Click through to read the whole thing.

Wasn't it John Key who claimed some women on the DPB were "breeding for a business"? And someone pointed out to me recently that had Ruth Richardson had her way with benefits in the early 1990s, Paula Bennett would had to give her child up for adoption*? Compassion FAIL from the Tories, both here and abroad.

Bonnet tipped to Sophia Blair, via Facebook.

* The quote from Richardson, which was in the Dominion Sunday Times on March 20th 1988, reads: "If the 16 year old engages in sexual adventure and there’s an unintended pregnancy, she has to make choices. If she chooses to have an keep the child that must be a family decision. A 16 year old is a dependent child, not an independent adult. If her family doesn’t want her and if she is not able to get her partner (who is liable to be the same age) to support her economically, she must look at other choices, which is adoption. That is not a forced choice, it’s the choice young women made before the domestic purposes benefit was available as of a right."


Anonymous said...

This bit is particularly lovely:

" I am indebted to the British welfare state; the very one that Mr Cameron would like to replace with charity handouts. When my life hit rock bottom, that safety net, threadbare though it had become under John Major’s Government, was there to break the fall. I cannot help feeling, therefore, that it would have been contemptible to scarper for the West Indies at the first sniff of a seven-figure royalty cheque. This, if you like, is my notion of patriotism."

A Nonny Moose said...

I toyed with delving into the comments section, but after about two pages, I figured the majority of criticism against her would be coming from middle class white dudes.

I especially like (as in feeling stabby like) the cries of hypocrisy thrown at her.

KimV said...

I never rated her Harry Potter books that highly but when it comes to stuff like her Harvard Commencement Address and articles like this, I am just full of admiration. More power to her pen!

Lucy said...

I especially like (as in feeling stabby like) the cries of hypocrisy thrown at her.
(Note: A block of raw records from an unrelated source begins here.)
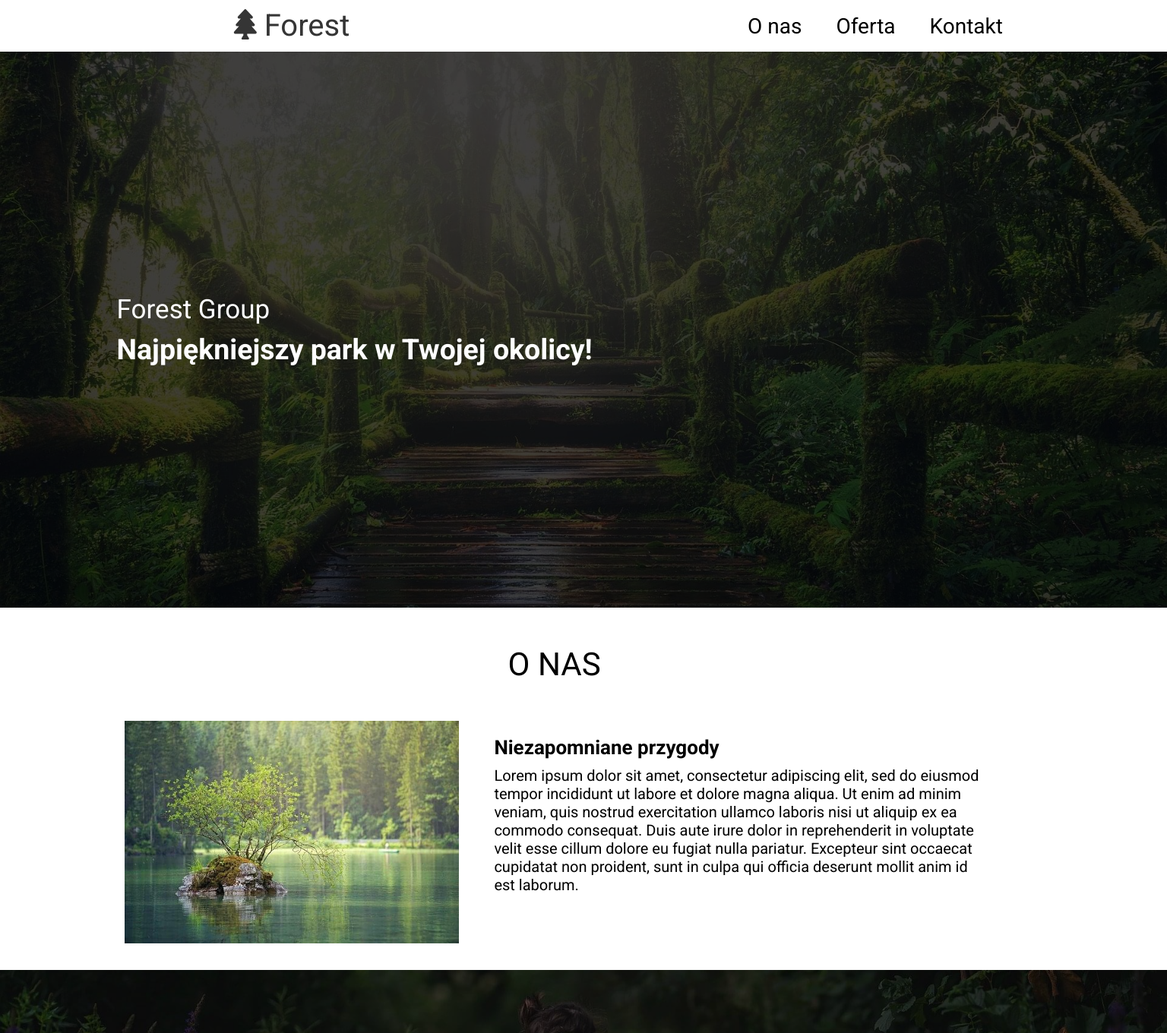
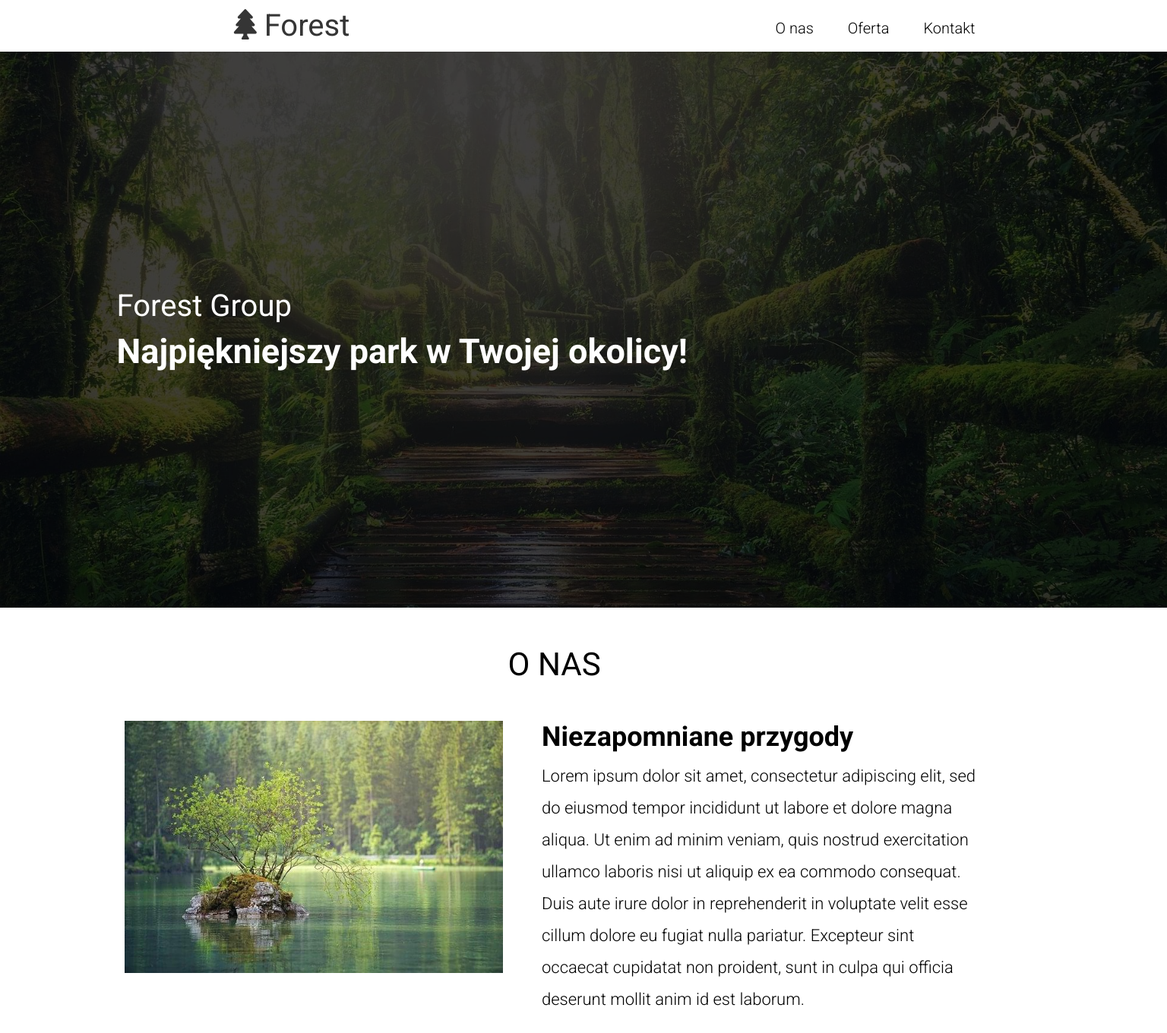
Before and after one commit to Mikespl/Forest, a website: page index.html in a window 1536 px wide. Shown: the top 1360 px of the page at 76% size. Drawn offline with Linux system fonts and the light colour scheme.

Commit message:
patches CSS in desktop

```diff
--- a/index.html
+++ b/index.html
@@ -10,7 +10,7 @@
     <title>Forest - Najpiękniejsze parki w Krakowie</title>
     <link rel="stylesheet" href="./dist/css/style.min.css" />
 <link rel="stylesheet" href="https://cdnjs.cloudflare.com/ajax/libs/font-awesome/5.15.2/css/all.min.css">
-<link href="https://fonts.googleapis.com/css2?family=Roboto:wght@400;700&display=swap" rel="stylesheet">
+<link href="https://fonts.googleapis.com/css2?family=Roboto:wght@300;400;700&display=swap" rel="stylesheet">
 </head>
 
 <body>
--- a/src/sass/_footer.scss
+++ b/src/sass/_footer.scss
@@ -3,7 +3,8 @@
     &__paragraph {
         padding: 2rem 0;
         text-align: center;
-        font-size: 1.9rem;
+        font-size: 1.4rem;
+        font-weight: 300;
         border-top: 1px solid black;
     }
 }
--- a/src/sass/_large.scss
+++ b/src/sass/_large.scss
@@ -18,9 +18,43 @@
         .aboutus {
             width: 75%;
             margin-left: 10%;
+            &__img {
+                width: 45%;
+            }
+            &__heading {
+                font-size: 3.2rem;
+            }
+            &__paragraph {
+                line-height: 2.75rem;
+                font-size: 2rem;
+            }
         }
         .adventure {
             background-image: url('../img/child_big.jpg');
         }
     }
 }
+
+@media (min-width: 1500px) {
+    .main {
+        .hero {
+            &__text {
+                h1 {
+                    font-size: 4rem;
+                }
+                h2 {
+                    font-size: 4.5rem;
+                }
+            }
+        }
+        .aboutus {
+            &__heading {
+                font-size: 3.6rem;
+            }
+            &__paragraph {
+                line-height: 4.2rem;
+                font-size: 2.2rem;
+            }
+        }
+    }
+}
--- a/src/sass/_main.scss
+++ b/src/sass/_main.scss
@@ -51,7 +51,7 @@
             padding: 0 1rem 1rem;
         }
         &__content {
-            padding: 1rem 0;
+            padding: 1rem .5rem;
             margin-left: 1rem;
             margin-bottom: 1rem;
         }
@@ -60,7 +60,8 @@
             font-size: 2.6rem;
         }
         &__paragraph {
-            font-size: 2rem;
+            font-size: 1.6rem;
+            font-weight: 300;
         }
     }
     .adventure {
--- a/src/sass/_medium.scss
+++ b/src/sass/_medium.scss
@@ -8,6 +8,7 @@
         left: 50%;
         background-color: #fff;
         transform: translateX(0);
+        overflow: hidden;
         &__list {
             display: flex;
             align-items: center;
@@ -15,14 +16,15 @@
             height: 100%;
         }
         &__item {
-            font-size: 2.4rem;
-            padding: 1rem;
+            padding: 1rem 0;
         }
         &__link {
-            padding: 1.25rem .75rem;
+            padding: 3rem 2rem;
             height: 100%;
             width: 100%;
             color: black;
+            font-size: 2rem;
+            font-weight: 300;
             &:hover {
                 background-color: black;
                 color: white;
@@ -57,6 +59,16 @@
                 width: 40%;
                 margin-right: 2.6rem;
             }
+            &__heading {
+                margin-top: 0;
+            }
+            &__content {
+                margin-right: 1rem;
+                padding-top: 0;
+            }
+            &__paragraph {
+                line-height: 2.5rem;
+            }
         }
         .adventure {
             &__rectangle {
--- a/src/sass/_small.scss
+++ b/src/sass/_small.scss
@@ -1,5 +1,11 @@
     @media(min-width: 576px) {
         .main {
+            .aboutus {
+                &__img {
+                    width: 70%;
+                    padding: 0 1rem 1rem;
+                }
+            }
             .offers {
                 .cards {
                     flex-direction: row;
```
Also changed, not shown: offers.html (+1 -1 lines), dist/css/style.min.css, 1 other file. Lines whose indentation alone changed are shown as unchanged.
Because, let me guess, how dare she become financially successful and still endorse the welfare state when she should be kicking the ladder away?

sas said...

thank you for publishing this. truly a brilliant polemic.

i am currently witnessing the uk general election first hand. the absence of senior women in 'speaking roles' is alarmingly few and far between. harriet harman is the deputy leader, yet she is relegated to local constituent politics, while more junior men take on the media directly. and thats in the labour party!

the press only seem interested in the leaders wives. its all horribly bland and familiar. le sigh.

i do wonder what would happen if women like jk rowling stood for parliament.

Anonymous said...

Agree with KimV that JK Rowling's Harvard Commencement Address and this current article leave me with nothing but admiration for Rowling.
But must disagree with KimV on the Harry Potter books. I didn't read them when they came out, but have now read them to my five and seven year old (the five year old was four when we started reading them). My kids adore Harry Potter, especially the audio books. After finishing all the books and audio books, I thought the next best option was the Hobbit which I loved as a child. The Hobbit is nothing compared to Harry Potter, the former is full of arcane language and a plodding plot. The Harry Potter series is brilliant. Sure JK Rowling has borrowed lots of motifs and ideas from others, including Tolkien's invisibility instrument - but she has done it with exceeding style and perfectly pitched to children (and many adults).